── DATA EXCERPTS ──
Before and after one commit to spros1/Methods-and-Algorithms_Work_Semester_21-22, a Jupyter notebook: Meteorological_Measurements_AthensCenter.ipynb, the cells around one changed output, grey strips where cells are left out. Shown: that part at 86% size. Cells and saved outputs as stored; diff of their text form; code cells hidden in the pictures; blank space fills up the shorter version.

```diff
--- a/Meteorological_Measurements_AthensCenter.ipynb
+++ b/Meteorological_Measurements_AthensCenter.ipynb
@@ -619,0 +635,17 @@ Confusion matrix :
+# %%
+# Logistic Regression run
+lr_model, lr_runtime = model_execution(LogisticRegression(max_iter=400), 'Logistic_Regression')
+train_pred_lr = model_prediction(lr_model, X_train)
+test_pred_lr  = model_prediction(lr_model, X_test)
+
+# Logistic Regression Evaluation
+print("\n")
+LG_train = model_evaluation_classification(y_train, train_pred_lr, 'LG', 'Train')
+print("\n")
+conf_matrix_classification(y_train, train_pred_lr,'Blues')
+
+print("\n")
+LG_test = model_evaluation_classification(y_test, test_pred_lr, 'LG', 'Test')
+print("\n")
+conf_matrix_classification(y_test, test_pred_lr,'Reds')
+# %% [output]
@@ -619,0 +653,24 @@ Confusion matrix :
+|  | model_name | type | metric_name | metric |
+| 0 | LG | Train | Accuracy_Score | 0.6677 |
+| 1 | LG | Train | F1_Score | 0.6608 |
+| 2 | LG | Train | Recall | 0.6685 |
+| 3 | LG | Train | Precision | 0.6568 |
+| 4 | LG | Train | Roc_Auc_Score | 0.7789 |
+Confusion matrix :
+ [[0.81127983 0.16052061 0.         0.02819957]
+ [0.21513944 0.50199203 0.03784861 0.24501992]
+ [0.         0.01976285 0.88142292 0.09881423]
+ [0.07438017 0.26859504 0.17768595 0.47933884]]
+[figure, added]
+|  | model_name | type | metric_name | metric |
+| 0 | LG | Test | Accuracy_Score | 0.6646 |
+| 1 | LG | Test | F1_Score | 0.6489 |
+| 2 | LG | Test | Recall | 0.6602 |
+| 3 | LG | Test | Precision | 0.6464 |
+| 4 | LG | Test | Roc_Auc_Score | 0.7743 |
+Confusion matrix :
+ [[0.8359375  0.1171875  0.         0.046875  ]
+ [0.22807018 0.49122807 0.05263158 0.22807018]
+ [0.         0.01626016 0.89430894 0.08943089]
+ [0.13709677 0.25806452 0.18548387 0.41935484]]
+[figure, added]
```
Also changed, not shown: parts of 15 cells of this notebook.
───
• INSTRUCTIONS FOR THE TASK: Repeat every line of the records above exactly.

• RESPONSE TO THIS EXERCISE:
Before and after one commit to spros1/Methods-and-Algorithms_Work_Semester_21-22, a Jupyter notebook: Meteorological_Measurements_AthensCenter.ipynb, the cells around one changed output, grey strips where cells are left out. Shown: that part at 86% size. Cells and saved outputs as stored; diff of their text form; code cells hidden in the pictures; blank space fills up the shorter version.

```diff
--- a/Meteorological_Measurements_AthensCenter.ipynb
+++ b/Meteorological_Measurements_AthensCenter.ipynb
@@ -619,0 +635,17 @@ Confusion matrix :
+# %%
+# Logistic Regression run
+lr_model, lr_runtime = model_execution(LogisticRegression(max_iter=400), 'Logistic_Regression')
+train_pred_lr = model_prediction(lr_model, X_train)
+test_pred_lr  = model_prediction(lr_model, X_test)
+
+# Logistic Regression Evaluation
+print("\n")
+LG_train = model_evaluation_classification(y_train, train_pred_lr, 'LG', 'Train')
+print("\n")
+conf_matrix_classification(y_train, train_pred_lr,'Blues')
+
+print("\n")
+LG_test = model_evaluation_classification(y_test, test_pred_lr, 'LG', 'Test')
+print("\n")
+conf_matrix_classification(y_test, test_pred_lr,'Reds')
+# %% [output]
@@ -619,0 +653,24 @@ Confusion matrix :
+|  | model_name | type | metric_name | metric |
+| 0 | LG | Train | Accuracy_Score | 0.6677 |
+| 1 | LG | Train | F1_Score | 0.6608 |
+| 2 | LG | Train | Recall | 0.6685 |
+| 3 | LG | Train | Precision | 0.6568 |
+| 4 | LG | Train | Roc_Auc_Score | 0.7789 |
+Confusion matrix :
+ [[0.81127983 0.16052061 0.         0.02819957]
+ [0.21513944 0.50199203 0.03784861 0.24501992]
+ [0.         0.01976285 0.88142292 0.09881423]
+ [0.07438017 0.26859504 0.17768595 0.47933884]]
+[figure, added]
+|  | model_name | type | metric_name | metric |
+| 0 | LG | Test | Accuracy_Score | 0.6646 |
+| 1 | LG | Test | F1_Score | 0.6489 |
+| 2 | LG | Test | Recall | 0.6602 |
+| 3 | LG | Test | Precision | 0.6464 |
+| 4 | LG | Test | Roc_Auc_Score | 0.7743 |
+Confusion matrix :
+ [[0.8359375  0.1171875  0.         0.046875  ]
+ [0.22807018 0.49122807 0.05263158 0.22807018]
+ [0.         0.01626016 0.89430894 0.08943089]
+ [0.13709677 0.25806452 0.18548387 0.41935484]]
+[figure, added]
```
Also changed, not shown: parts of 15 cells of this notebook.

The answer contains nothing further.